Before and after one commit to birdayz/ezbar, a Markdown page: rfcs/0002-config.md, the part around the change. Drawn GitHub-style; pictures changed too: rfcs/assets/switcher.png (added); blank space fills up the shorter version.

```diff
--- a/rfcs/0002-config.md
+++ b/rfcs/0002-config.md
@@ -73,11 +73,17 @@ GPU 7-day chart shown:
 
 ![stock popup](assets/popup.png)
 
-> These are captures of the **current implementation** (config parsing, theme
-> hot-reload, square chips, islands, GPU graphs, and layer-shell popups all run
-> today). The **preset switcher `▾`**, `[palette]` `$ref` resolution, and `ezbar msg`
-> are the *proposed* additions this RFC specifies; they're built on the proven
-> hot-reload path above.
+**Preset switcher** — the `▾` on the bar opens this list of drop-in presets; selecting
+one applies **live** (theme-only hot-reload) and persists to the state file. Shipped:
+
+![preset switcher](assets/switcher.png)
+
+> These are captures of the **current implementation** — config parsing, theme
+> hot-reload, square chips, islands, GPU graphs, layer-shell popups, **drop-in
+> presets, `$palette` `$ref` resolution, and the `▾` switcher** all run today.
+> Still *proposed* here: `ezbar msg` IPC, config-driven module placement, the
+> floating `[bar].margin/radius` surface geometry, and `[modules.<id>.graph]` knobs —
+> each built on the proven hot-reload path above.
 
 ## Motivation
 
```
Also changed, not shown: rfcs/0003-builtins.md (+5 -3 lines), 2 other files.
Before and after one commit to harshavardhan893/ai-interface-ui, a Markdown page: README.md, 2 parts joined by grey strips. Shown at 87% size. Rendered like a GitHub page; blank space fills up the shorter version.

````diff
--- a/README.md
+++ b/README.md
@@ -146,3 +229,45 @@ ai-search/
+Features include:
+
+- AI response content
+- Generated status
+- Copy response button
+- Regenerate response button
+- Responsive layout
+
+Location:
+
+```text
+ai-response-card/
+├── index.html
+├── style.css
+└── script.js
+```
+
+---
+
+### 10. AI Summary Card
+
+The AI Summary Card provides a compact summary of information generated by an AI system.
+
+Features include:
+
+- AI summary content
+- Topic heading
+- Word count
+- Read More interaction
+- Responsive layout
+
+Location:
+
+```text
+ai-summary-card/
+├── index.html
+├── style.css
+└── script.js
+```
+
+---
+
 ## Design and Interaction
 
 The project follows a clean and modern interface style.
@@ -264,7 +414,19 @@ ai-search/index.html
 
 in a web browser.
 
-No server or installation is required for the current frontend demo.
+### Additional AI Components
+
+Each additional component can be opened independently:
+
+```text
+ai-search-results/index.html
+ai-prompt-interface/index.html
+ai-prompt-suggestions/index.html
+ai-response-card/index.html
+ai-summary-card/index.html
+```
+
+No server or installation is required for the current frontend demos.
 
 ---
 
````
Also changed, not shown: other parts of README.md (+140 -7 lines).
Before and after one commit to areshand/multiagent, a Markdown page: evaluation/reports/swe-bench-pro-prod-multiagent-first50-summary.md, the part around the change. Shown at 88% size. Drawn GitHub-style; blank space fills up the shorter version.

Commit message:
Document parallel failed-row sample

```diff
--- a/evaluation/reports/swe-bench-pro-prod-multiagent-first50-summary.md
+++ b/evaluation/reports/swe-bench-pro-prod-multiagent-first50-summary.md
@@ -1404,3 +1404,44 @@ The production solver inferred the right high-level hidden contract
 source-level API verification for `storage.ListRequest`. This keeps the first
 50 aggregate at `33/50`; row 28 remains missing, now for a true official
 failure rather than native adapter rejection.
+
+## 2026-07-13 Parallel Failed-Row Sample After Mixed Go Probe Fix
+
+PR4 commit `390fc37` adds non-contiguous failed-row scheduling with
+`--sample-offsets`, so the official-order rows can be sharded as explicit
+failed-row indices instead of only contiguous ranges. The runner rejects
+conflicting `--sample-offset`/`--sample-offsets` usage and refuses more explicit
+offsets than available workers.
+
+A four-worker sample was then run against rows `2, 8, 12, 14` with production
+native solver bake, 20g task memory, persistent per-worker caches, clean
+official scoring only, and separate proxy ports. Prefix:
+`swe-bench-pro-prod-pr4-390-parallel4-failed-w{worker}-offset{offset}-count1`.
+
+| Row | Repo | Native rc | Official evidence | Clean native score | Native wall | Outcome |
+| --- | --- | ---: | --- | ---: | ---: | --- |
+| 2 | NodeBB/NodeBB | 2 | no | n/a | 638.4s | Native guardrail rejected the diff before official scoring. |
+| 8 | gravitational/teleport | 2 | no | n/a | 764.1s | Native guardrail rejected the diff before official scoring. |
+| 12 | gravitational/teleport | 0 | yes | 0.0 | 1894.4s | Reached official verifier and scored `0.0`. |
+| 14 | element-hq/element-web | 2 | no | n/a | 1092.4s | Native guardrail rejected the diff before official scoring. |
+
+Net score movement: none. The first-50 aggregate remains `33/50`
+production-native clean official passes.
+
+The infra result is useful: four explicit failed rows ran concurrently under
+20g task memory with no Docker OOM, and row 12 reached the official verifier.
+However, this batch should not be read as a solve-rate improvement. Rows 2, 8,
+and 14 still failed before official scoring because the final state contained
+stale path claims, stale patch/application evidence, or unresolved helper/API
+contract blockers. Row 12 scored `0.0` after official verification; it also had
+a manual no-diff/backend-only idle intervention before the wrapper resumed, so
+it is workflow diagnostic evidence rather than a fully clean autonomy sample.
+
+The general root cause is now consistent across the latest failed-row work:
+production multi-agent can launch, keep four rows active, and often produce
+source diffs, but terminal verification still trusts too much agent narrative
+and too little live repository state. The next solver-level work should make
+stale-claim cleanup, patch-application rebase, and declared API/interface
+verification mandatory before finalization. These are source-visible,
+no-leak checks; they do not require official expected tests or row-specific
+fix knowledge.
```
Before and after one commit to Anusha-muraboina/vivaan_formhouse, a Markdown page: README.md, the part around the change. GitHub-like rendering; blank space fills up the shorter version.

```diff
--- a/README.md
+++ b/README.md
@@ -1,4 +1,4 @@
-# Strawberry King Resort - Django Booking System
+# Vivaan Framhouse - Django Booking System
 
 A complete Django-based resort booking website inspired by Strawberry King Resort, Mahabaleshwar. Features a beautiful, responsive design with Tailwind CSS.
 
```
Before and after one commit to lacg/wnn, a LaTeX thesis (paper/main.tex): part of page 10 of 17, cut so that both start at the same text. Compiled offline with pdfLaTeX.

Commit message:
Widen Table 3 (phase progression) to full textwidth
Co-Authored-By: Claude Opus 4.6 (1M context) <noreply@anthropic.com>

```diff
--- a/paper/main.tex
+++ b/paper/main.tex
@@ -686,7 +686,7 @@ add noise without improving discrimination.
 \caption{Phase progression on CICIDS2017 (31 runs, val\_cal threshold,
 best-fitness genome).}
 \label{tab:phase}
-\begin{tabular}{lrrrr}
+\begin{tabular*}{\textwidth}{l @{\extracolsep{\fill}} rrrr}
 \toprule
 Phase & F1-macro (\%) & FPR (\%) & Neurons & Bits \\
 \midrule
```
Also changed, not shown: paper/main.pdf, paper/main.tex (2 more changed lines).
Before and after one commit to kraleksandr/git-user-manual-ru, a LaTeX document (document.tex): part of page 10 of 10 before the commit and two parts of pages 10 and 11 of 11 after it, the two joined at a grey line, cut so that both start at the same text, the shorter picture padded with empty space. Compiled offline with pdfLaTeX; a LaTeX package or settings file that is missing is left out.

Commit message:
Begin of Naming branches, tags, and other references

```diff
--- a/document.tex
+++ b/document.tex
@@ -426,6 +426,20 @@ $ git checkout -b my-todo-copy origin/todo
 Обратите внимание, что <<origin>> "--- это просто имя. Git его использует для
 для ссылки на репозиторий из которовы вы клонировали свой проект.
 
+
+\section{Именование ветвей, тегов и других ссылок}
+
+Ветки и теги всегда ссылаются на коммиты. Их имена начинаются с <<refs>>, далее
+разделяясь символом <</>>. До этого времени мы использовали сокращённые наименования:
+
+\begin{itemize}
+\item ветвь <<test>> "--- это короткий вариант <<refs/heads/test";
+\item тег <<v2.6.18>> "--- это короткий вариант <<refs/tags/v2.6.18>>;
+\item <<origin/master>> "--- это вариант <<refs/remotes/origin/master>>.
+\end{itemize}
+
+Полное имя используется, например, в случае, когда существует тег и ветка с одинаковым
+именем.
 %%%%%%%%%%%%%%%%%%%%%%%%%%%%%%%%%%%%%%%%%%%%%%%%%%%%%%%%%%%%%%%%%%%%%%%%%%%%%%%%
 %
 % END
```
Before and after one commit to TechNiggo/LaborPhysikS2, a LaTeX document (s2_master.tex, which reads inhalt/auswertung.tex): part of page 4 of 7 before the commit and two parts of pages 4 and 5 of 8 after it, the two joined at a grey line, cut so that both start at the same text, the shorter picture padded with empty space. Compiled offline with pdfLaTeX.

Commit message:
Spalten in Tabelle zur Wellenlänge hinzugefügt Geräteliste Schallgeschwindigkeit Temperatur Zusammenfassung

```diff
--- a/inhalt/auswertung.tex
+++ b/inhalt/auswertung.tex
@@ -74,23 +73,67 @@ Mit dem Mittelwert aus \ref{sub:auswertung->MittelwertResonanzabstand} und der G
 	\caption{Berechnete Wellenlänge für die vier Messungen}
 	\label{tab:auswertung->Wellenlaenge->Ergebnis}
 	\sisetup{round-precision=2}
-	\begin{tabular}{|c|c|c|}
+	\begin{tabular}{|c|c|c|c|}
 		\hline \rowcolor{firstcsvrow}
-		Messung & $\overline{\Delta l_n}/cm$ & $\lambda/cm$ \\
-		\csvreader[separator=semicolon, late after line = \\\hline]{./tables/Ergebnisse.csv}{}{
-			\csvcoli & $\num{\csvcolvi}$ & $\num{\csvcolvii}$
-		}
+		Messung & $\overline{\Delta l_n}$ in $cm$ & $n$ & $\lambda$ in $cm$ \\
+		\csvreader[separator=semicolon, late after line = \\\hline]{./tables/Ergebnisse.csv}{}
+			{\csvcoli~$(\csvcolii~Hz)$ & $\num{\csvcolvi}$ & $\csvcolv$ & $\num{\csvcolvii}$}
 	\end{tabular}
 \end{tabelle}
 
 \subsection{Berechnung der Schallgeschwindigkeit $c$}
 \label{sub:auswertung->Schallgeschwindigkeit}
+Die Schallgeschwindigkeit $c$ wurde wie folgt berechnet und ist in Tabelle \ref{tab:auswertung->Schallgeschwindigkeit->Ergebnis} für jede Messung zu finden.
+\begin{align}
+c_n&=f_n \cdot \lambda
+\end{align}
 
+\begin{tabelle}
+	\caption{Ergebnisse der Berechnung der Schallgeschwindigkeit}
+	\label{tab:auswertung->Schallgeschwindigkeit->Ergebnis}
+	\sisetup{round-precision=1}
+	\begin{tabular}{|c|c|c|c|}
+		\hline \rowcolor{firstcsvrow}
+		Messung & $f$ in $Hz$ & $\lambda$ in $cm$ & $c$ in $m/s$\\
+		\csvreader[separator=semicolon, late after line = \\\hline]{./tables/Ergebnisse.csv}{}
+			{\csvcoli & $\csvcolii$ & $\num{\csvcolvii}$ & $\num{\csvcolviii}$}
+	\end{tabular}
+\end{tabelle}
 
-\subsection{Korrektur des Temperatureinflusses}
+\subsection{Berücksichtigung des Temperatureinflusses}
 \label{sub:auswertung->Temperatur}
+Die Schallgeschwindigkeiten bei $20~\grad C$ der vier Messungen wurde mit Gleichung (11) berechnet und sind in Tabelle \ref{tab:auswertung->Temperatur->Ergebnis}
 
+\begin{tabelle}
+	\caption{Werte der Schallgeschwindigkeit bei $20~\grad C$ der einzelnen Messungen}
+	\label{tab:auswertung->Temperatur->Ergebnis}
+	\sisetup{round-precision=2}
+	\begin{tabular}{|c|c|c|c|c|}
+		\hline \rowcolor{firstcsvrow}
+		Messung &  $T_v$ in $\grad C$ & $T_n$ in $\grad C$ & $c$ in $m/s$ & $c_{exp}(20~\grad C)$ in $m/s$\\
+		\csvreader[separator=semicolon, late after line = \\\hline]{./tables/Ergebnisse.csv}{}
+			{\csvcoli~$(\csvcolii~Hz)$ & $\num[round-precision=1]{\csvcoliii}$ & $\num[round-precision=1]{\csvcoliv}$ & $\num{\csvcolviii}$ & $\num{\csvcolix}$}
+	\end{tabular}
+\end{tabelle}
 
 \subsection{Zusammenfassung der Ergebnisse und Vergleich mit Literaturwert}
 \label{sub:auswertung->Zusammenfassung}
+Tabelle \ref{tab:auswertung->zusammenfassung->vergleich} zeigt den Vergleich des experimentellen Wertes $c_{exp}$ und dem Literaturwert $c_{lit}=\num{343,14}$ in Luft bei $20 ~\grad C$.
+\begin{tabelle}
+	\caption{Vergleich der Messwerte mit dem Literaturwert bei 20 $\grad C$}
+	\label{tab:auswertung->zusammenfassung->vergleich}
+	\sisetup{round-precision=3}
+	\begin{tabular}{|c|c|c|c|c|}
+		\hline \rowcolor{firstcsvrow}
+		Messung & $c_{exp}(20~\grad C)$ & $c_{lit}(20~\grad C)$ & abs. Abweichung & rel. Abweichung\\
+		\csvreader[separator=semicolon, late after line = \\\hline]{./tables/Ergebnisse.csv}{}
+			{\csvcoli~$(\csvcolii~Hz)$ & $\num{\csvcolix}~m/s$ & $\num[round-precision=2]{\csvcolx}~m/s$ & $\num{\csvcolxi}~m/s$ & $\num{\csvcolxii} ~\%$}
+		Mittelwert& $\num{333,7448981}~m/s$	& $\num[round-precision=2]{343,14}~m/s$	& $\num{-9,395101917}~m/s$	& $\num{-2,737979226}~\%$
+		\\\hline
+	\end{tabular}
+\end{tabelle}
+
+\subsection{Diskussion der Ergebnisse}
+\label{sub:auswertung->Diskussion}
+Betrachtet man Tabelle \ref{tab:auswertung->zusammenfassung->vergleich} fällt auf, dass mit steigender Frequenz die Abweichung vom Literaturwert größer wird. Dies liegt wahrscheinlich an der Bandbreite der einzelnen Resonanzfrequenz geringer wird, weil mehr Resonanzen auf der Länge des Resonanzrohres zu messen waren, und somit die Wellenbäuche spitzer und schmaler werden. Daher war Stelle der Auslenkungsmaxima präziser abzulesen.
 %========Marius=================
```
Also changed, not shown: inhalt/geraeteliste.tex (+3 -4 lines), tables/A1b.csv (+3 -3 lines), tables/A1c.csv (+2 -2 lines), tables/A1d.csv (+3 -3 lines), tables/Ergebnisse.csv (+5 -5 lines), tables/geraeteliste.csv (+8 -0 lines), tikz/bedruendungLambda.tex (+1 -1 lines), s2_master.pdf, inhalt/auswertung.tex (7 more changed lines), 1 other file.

• _EXERCISE_
Wherever the string "precision" appears in the records above, copy the line it sits in.

• _RESULT FOR THIS EXERCISE_
 	\sisetup{round-precision=2}
+	\sisetup{round-precision=1}
+	\sisetup{round-precision=2}
+			{\csvcoli~$(\csvcolii~Hz)$ & $\num[round-precision=1]{\csvcoliii}$ & $\num[round-precision=1]{\csvcoliv}$ & $\num{\csvcolviii}$ & $\num{\csvcolix}$}
+	\sisetup{round-precision=3}
+			{\csvcoli~$(\csvcolii~Hz)$ & $\num{\csvcolix}~m/s$ & $\num[round-precision=2]{\csvcolx}~m/s$ & $\num{\csvcolxi}~m/s$ & $\num{\csvcolxii} ~\%$}
+		Mittelwert& $\num{333,7448981}~m/s$	& $\num[round-precision=2]{343,14}~m/s$	& $\num{-9,395101917}~m/s$	& $\num{-2,737979226}~\%$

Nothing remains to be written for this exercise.